“Exposed” is subtitled “voyeurism, surveillance and the camera,” and its theme is images taken without the explicit permission of their subjects. Organised in five sections—The Unseen Photographer, Voyeurism and Desire, Celebrity and the Public Gaze, Witnessing Violence, and Surveillance—the show ranges from the late 19th century to the present and shuffles famous images alongside the works of anonymous and less-well-known photographers. The result is an arresting visual commentary on relationships of power and pleasure.
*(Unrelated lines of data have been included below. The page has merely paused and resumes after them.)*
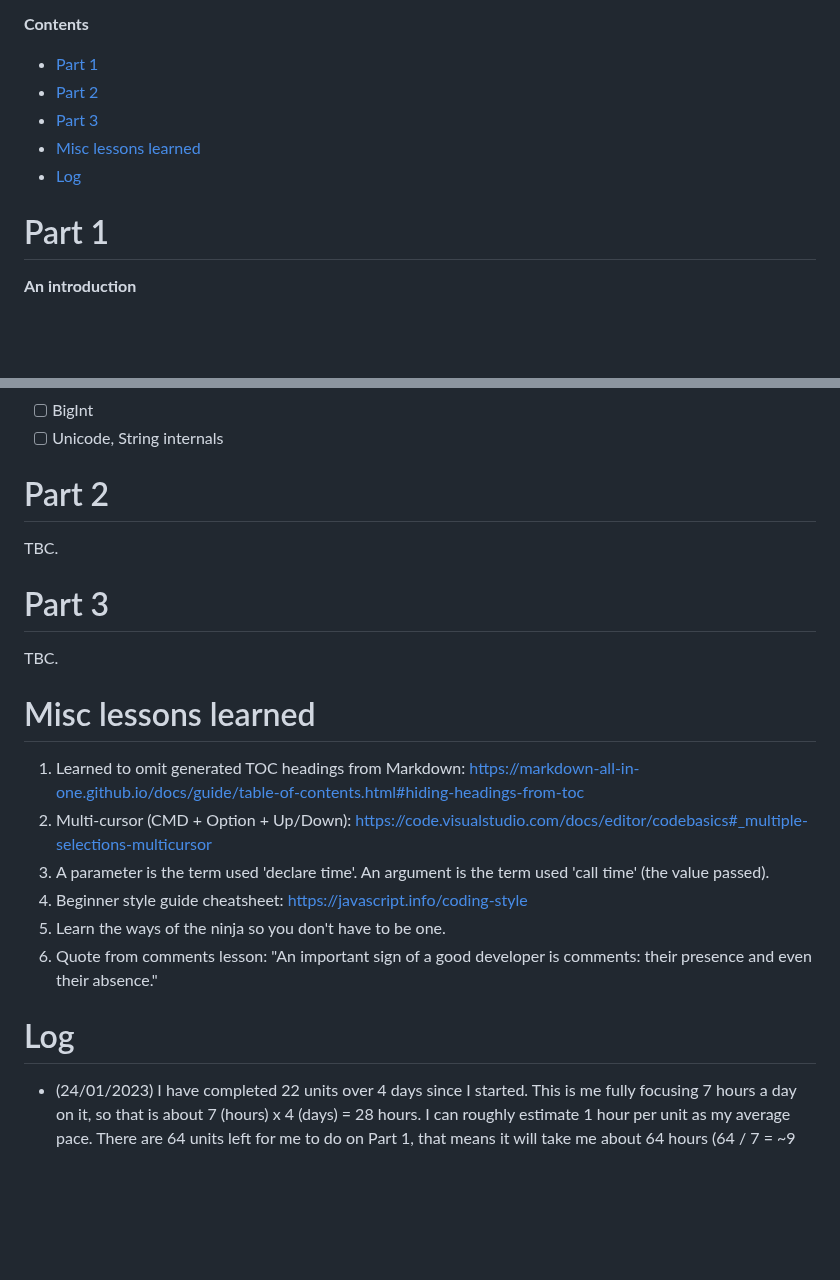
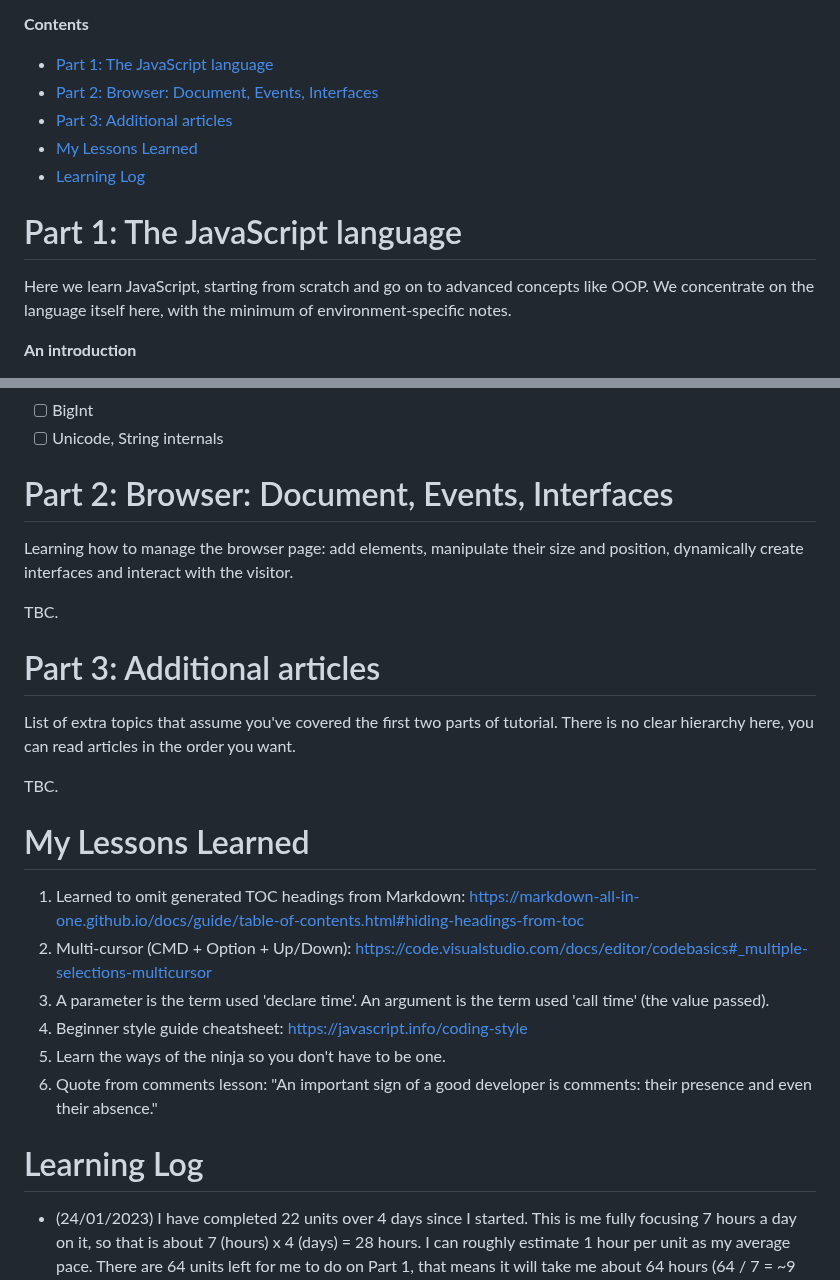
Before and after one commit to p2635/modern-js-tutorial, a Markdown page: README.md, 2 parts joined by grey strips. Rendered like a GitHub page; blank space fills up the shorter version.

```diff
--- a/README.md
+++ b/README.md
@@ -18,13 +18,15 @@ This course documents my work for the open source course '[The Modern JavaScript
 
 **Contents**
 
-- [Part 1](#part-1)
-- [Part 2](#part-2)
-- [Part 3](#part-3)
-- [Misc lessons learned](#misc-lessons-learned)
-- [Log](#log)
+- [Part 1: The JavaScript language](#part-1-the-javascript-language)
+- [Part 2: Browser: Document, Events, Interfaces](#part-2-browser-document-events-interfaces)
+- [Part 3: Additional articles](#part-3-additional-articles)
+- [My Lessons Learned](#my-lessons-learned)
+- [Learning Log](#learning-log)
 
-# Part 1
+# Part 1: The JavaScript language
+
+Here we learn JavaScript, starting from scratch and go on to advanced concepts like OOP. We concentrate on the language itself here, with the minimum of environment-specific notes.
 
 **An introduction**
 
@@ -161,15 +163,19 @@ This course documents my work for the open source course '[The Modern JavaScript
 - [ ] BigInt
 - [ ] Unicode, String internals
 
-# Part 2
+# Part 2: Browser: Document, Events, Interfaces
+
+Learning how to manage the browser page: add elements, manipulate their size and position, dynamically create interfaces and interact with the visitor.
 
 TBC.
 
-# Part 3
+# Part 3: Additional articles
+
+List of extra topics that assume you've covered the first two parts of tutorial. There is no clear hierarchy here, you can read articles in the order you want.
 
 TBC.
 
-# Misc lessons learned
+# My Lessons Learned
 
 1. Learned to omit generated TOC headings from Markdown: https://markdown-all-in-one.github.io/docs/guide/table-of-contents.html#hiding-headings-from-toc
 2. Multi-cursor (CMD + Option + Up/Down): https://code.visualstudio.com/docs/editor/codebasics#_multiple-selections-multicursor
@@ -178,6 +184,6 @@ TBC.
 5. Learn the ways of the ninja so you don't have to be one.
 6. Quote from comments lesson: "An important sign of a good developer is comments: their presence and even their absence."
 
-# Log
+# Learning Log
 
 - (24/01/2023) I have completed 22 units over 4 days since I started. This is me fully focusing 7 hours a day on it, so that is about 7 (hours) x 4 (days) = 28 hours. I can roughly estimate 1 hour per unit as my average pace. There are 64 units left for me to do on Part 1, that means it will take me about 64 hours (64 / 7 = ~9 days).
```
When the photographer is unseen, people behave differently. Without the need to present a front or to pose, the mask may drop. Such candid photography makes the relationship between photographer and subject asymmetrical since it involves stalking the prey unseen and is essentially exploitative. The most remarkable examples of this way of working in “Exposed” are the work of the American Philip-Lorca diCorcia. For his series Heads (1999-2001), he used a telephoto lens and elaborate strobe lighting to photograph unsuspecting subjects in Times Square, catching ordinary people in absent-minded reflection. The strobe light abstracts them from their context, so they are isolated against a black background.
The result is more poetic than documentary. Indeed, diCorcia’s works have been described as photographic Rorschach tests—ambiguous images that invite the viewer to project interpretations onto them. As with many of the images on show, we don’t know much about what was going on when the shutter fell—but we feel we do, and construct a narrative on the basis of that frozen moment. The implied story is usually more important than the reality. In the case of diCorcia, understandably, not everyone was delighted to discover that their image had become art: at least one inadvertent sitter has tried to sue the photographer for invasion of privacy—though without success.
A different yet equally controversial take on reality is provided by Alison Jackson’s Queen Playing with Corgis (2007), in which a footman in livery is about to throw a ball for two dogs while the monarch, wearing wellies, looks on. This appears to be a classic paparazzi shot, using a telephoto lens from between the railings at Sandringham to catch its victim off-guard, revealing what we always suspected about her. Except it isn’t. It’s an ironic staging using a lookalike. Jackson specialises in irreverent pseudo “pap shots.” Her portfolio includes Mick Jagger having Botox injections, George W Bush in the Oval Office struggling to solve a Rubik’s Cube, Prince William semi-naked trying on a crown in front of a mirror and, perhaps most memorably, the Queen reading a magazine on the loo.
The people captured in photographs can’t see you observing them, which makes it a near perfect medium for the sexual voyeur. Since photography’s inception, pornographers have exploited its seeming ability to reveal what you wouldn’t otherwise have seen—hence the tradition of “what the butler saw.” But having given us a peep at the birth of a pornographic tradition with explicit Victorian stereographic images, the curators shy away from following through this historical trajectory. A fuller history of photographic voyeurism would be closer to the censor’s radar, and would be impossible to show in a major gallery.
Weegee—the pseudonym of American photographer Arthur Fellig—had a police radio, and used it to beat New York cops to crime scenes. He knew all about our fascination with death and suffering. In his classic 1941 shot Their First Murder, excited rubber-necking children crowd each other to get a view of the out-of-frame corpse. It is easy to be horrified by this bloodthirsty mob, but there is something of those children in all of us. And witnessing the effects of violence through photographs can simultaneously serve moral ends. Nick Ut’s unforgettable record of a child running from a napalm attack in south Vietnam—also on display here—helped change the public perception of a war.
The photographic theorists are partly right, of course. Without independent information about what is in front of the lens, we never know exactly what we’re looking at. But as this exhibition shows, that needn’t stop us enjoying and learning from our imaginative engagement with what we think we can see.